    From: Lu Abel
    Date: 2016 Nov 10, 21:31 +0000
    I've been teaching celestial for the US Power Squadrons for about 20 years.   Here are my opinions:

    Davis Mk3 - remarkably accurate for its very inexpensive price, but not a good sextant for learning.  Without a true micrometer drum, it's hard to get readings to within a few minutes, much less a few tenths of a minute.    Good emergency sextant, but not good for learning.

    Davis Mk15 (and 20 and 25) - remarkably good as a true sextant, easily produces results to a few tenths of a minute.  Biggest issue I've found with them is that is some backlash in the drum, meaning that you get different readings (by tenths of a minute) bringing a body down to the horizon vs bringing it up.  I tell my students to be sure to measure Index Error in the same direction (up or down) as they brought the body.

    Astra - truly great.   Easy to handle and very accurate. 

    I have no experience with Russian sextants such as the SNO-T.

    I have handled WW II sextants which seemed great but were very heavy. 

    For anyone buying a used sextant, I would urge that you be allowed to have it checked by a true sextant shop (eg, Robert White Instruments) before consummating the purchase. 

    Last but not least, beware "sextants" from South Asia.   Many are on Amazon simply listed as "Sextants" but they are decorative objects, not true sextants.



    From: Greg Rudzinski <NoReply_Rudzinski@fer3.com>
    To: luabel{at}ymail.com
    Sent: Tuesday, November 8, 2016 4:08 PM
    Subject: [NavList] Best Budget Sextant for Novice Celestial Navigators

    The beginner celestial navigator needs a sextant that gets the job done without breaking the bank.  The following are the budget options and my grade:
    1. Davis MK 3 ... C
    2. Ebbco Special ... C+
    3. Davis MK 15 ... B
    4.Used metal sextants from Indian ship-breakers (Ebay) ... A
    The Davis MK 3 is the cheapest sextant and can be had used on Ebay for $20. They have the very minimum of features and a vernier scale that could spell trouble for the beginner who transitions to a metal micrometer sextant.

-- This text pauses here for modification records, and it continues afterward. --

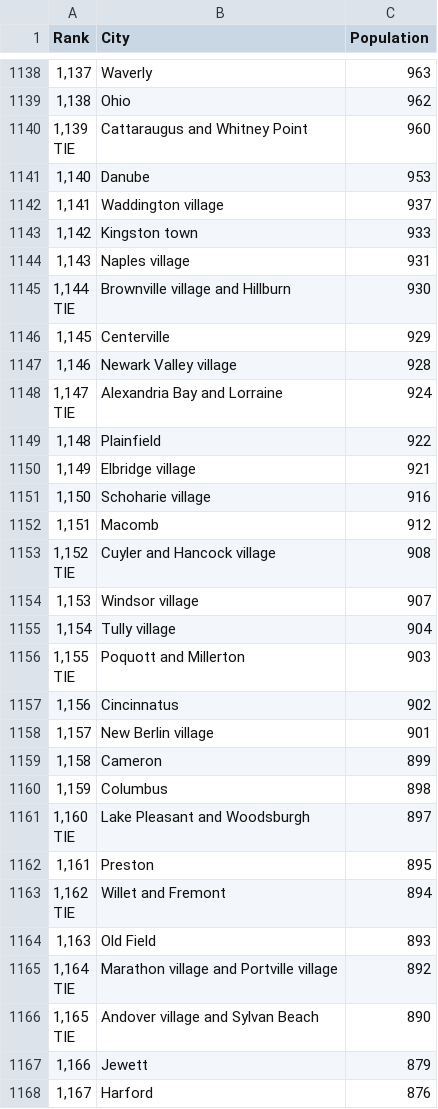
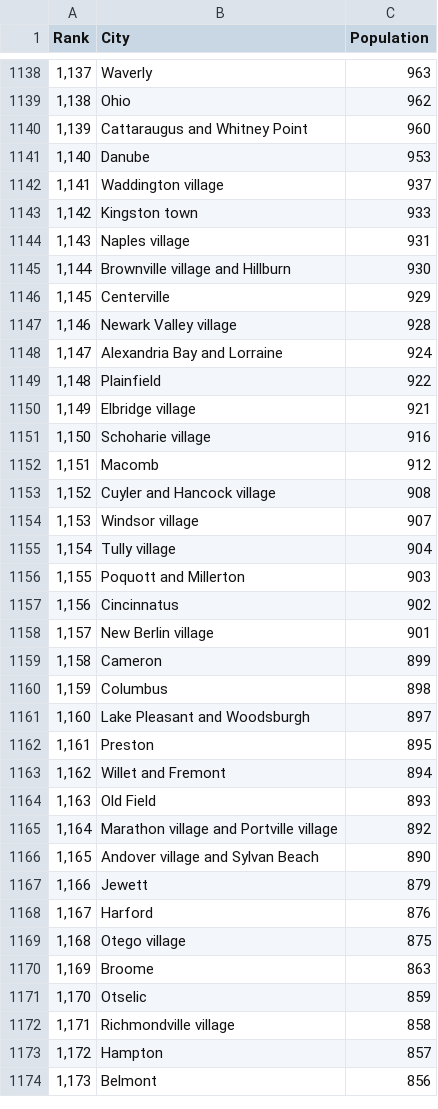
Before and after one commit to AnishaMathur/NY-State-Covid-Analysis, a CSV file: data/NY/NY_population_distribution.csv, drawn as a sheet; only a part is shown, gaps mark what is left out; the shorter side is filled out with more unchanged rows; the diff covers the shown part only.

```diff
--- a/data/NY/NY_population_distribution.csv
+++ b/data/NY/NY_population_distribution.csv
@@ -1337,5 +1139,3 @@ Rank,City,Population
 "1,138",Ohio,962
-"1,139
-
-            TIE",Cattaraugus and Whitney Point,960
+"1,139",Cattaraugus and Whitney Point,960
 "1,140",Danube,953
@@ -1344,10 +1144,6 @@ Rank,City,Population
 "1,143",Naples village,931
-"1,144
-
-            TIE",Brownville village and Hillburn,930
+"1,144",Brownville village and Hillburn,930
 "1,145",Centerville,929
 "1,146",Newark Valley village,928
-"1,147
-
-            TIE",Alexandria Bay and Lorraine,924
+"1,147",Alexandria Bay and Lorraine,924
 "1,148",Plainfield,922
@@ -1356,10 +1152,6 @@ Rank,City,Population
 "1,151",Macomb,912
-"1,152
-
-            TIE",Cuyler and Hancock village,908
+"1,152",Cuyler and Hancock village,908
 "1,153",Windsor village,907
 "1,154",Tully village,904
-"1,155
-
-            TIE",Poquott and Millerton,903
+"1,155",Poquott and Millerton,903
 "1,156",Cincinnatus,902
@@ -1368,16 +1160,8 @@ Rank,City,Population
 "1,159",Columbus,898
-"1,160
-
-            TIE",Lake Pleasant and Woodsburgh,897
+"1,160",Lake Pleasant and Woodsburgh,897
 "1,161",Preston,895
-"1,162
-
-            TIE",Willet and Fremont,894
+"1,162",Willet and Fremont,894
 "1,163",Old Field,893
-"1,164
-
-            TIE",Marathon village and Portville village,892
-"1,165
-
-            TIE",Andover village and Sylvan Beach,890
+"1,164",Marathon village and Portville village,892
+"1,165",Andover village and Sylvan Beach,890
 "1,166",Jewett,879
```
Also changed, not shown: 125 edited cells elsewhere in this file.
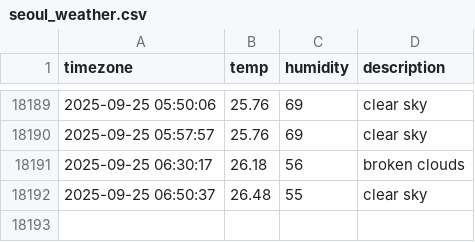
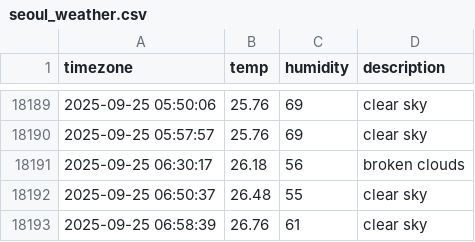
Before and after one commit to 1hyeokk/seoul_weather, a CSV file: seoul_weather.csv, drawn as a sheet; only a part is shown, gaps mark what is left out; the diff names each change by its address in the sheet, - before the commit and + after, or states it on an @@ line.

```diff
--- a/seoul_weather.csv
+++ b/seoul_weather.csv
+row 18193: 2025-09-25 06:58:39 | 26.76 | 61 | clear sky
```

For piloting this sextant does get an A.
    The Ebbco Special can be found for $45 on Ebay but expect the Sun filters to be ruined. Replacement is not difficult but most likely beyond the skill level of a beginner. This sextant is great when traveling through airports. Light, compact, and airport X-ray friendly.
    The Davis MK 15 does everything a metal sextant does at the expence of an acceptable reduction in precision. $150 new or half that used. This sextant is the best option if traveling through airports to meet a vessel as crew or passenger. 
    The most interesting budget option can be had from ship-breakers out of India. Ebay has some very nice examples to choose from with the best buys beiing those sextants that for some reason are missing a scope ($200). A sextant without a scope is still functional so these offers are the best buy IMHO. A beginner can add a scope at a later date if the CN hobby takes hold.
    Greg Rudzinski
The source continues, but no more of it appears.